the days when river fishing really shines, offering shelter and opportunity, salvaging an otherwise non-fishable day on the water. And as the days become shorter in the run-up to the holidays, a quick morning or afternoon trip on your river again is the perfect anecdote to a long day of work. Even if the fishing is slow, there’s an abundance of fauna to hold your attention. You might see a whitetail deer paddling to the far bank, flocks of newly arrived ducks, or even loons driving bait on their layover before venturing farther south.

River fishing is best experienced on nature’s terms. That sometimes means missing sleep or dinner or both. Some of my most enduring river memories has been when the weather is a bit off. Tinged by fog or mist, a river will reveal its raw beauty.
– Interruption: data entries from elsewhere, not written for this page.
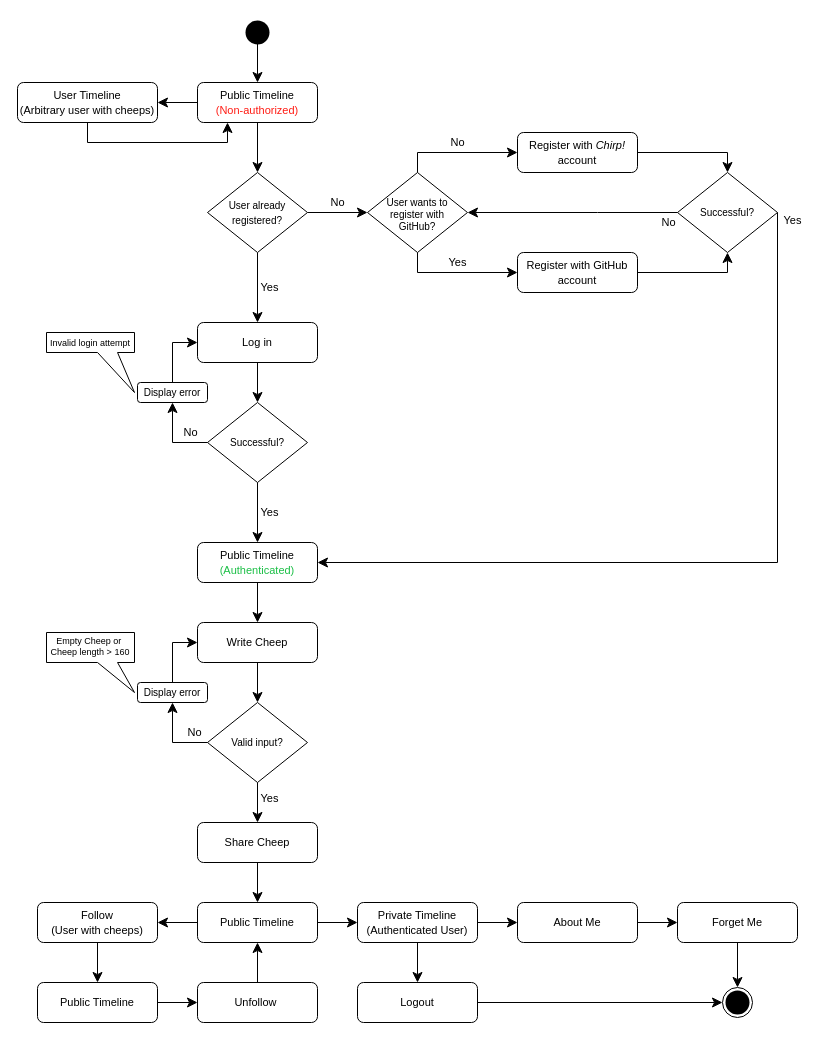
Earlier version of the draw.io diagram docs/diagrams/ActivityDiagram.drawio (ITU-BDSA2024-GROUP18/Chirp). Source tidied: cells renumbered, new cells numbered last; positions are measured from the earlier drawing's top-left corner, leaving out a move shared by most shapes. Both pictures are drawn from the tidied source at 100%, with x=0, y=0 at pixel (17, 22).
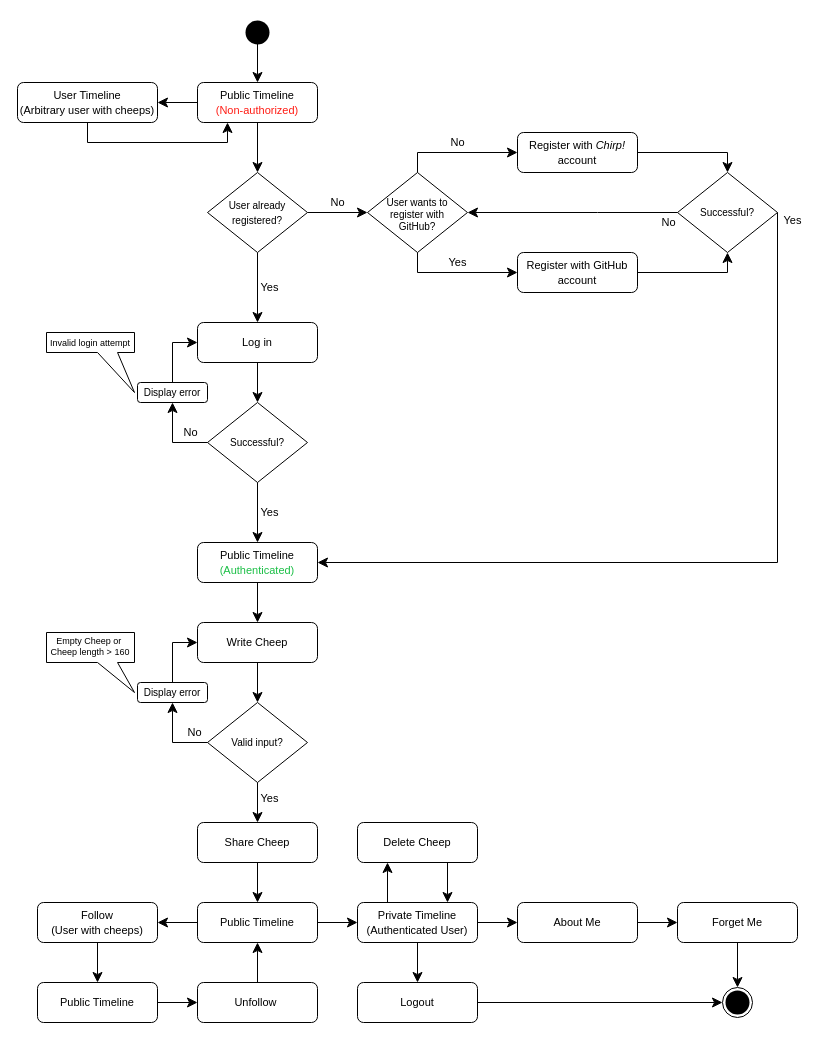
After the change.

Commit message:
Update Activity Diagram drawio

Unchanged cells that the change refers to:
```xml
<mxCell id="46" value="&lt;font style=&quot;font-size: 11px;&quot;&gt;Private Timeline&lt;/font&gt;&lt;div&gt;&lt;font style=&quot;font-size: 11px;&quot;&gt;(Authenticated User)&lt;/font&gt;&lt;/div&gt;" style="rounded=1;whiteSpace=wrap;html=1;fontSize=12;glass=0;strokeWidth=1;shadow=0;" parent="1" vertex="1">
  <mxGeometry x="340" y="880" width="120" height="40" as="geometry" />
</mxCell>
```

Change to the diagram source:
```diff
@@
+    <mxCell id="62" value="&lt;font style=&quot;font-size: 11px;&quot;&gt;Delete Cheep&lt;/font&gt;" style="rounded=1;whiteSpace=wrap;html=1;fontSize=12;glass=0;strokeWidth=1;shadow=0;" parent="1" vertex="1">
+      <mxGeometry x="340" y="800" width="120" height="40" as="geometry" />
+    </mxCell>
+    <mxCell id="63" style="edgeStyle=orthogonalEdgeStyle;rounded=0;html=1;jettySize=auto;fontSize=11;endArrow=classic;endFill=1;endSize=8;strokeWidth=1;shadow=0;labelBackgroundColor=none;exitX=0.25;exitY=0;exitDx=0;exitDy=0;spacingRight=-3;entryX=0.25;entryY=1;entryDx=0;entryDy=0;" parent="1" edge="1" source="46" target="62">
+      <mxGeometry y="10" relative="1" as="geometry" />
+    </mxCell>
+    <mxCell id="64" style="edgeStyle=orthogonalEdgeStyle;rounded=0;html=1;jettySize=auto;fontSize=11;endArrow=classic;endFill=1;endSize=8;strokeWidth=1;shadow=0;labelBackgroundColor=none;exitX=0.75;exitY=1;exitDx=0;exitDy=0;spacingRight=-3;entryX=0.75;entryY=0;entryDx=0;entryDy=0;" parent="1" edge="1" source="62" target="46">
+      <mxGeometry y="10" relative="1" as="geometry" />
+    </mxCell>
```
There’s an intimacy in fishing your home river that’s usually not found on the open Chesapeake. So much so that when friends ask where you caught that pretty perch or rockfish, you simply reply, “the river.” That should tell them all they need to know. 

Though it takes time on the water to learn the rhythms of your river, it is time well spent. And while home waters can be generous with their charms, they never completely give up all of their secrets. Surprises abound each year, inspiring further exploration and curiosity. Hopefully, your image of fall river fishing is unique. Here’s mine, just the same:

Orphaned cirrus clouds drift aloft, drawing my gaze to spears of fading sunlight that cast long, shimmering shadows across the river’s edge. Lost in the moment, my focus is snapped back by a thunderous strike from a portly rockfish intent on wrecking my lure. The hapless fish is pulled from waters so familiar, yet, in some ways from a river I’m just beginning to get to know.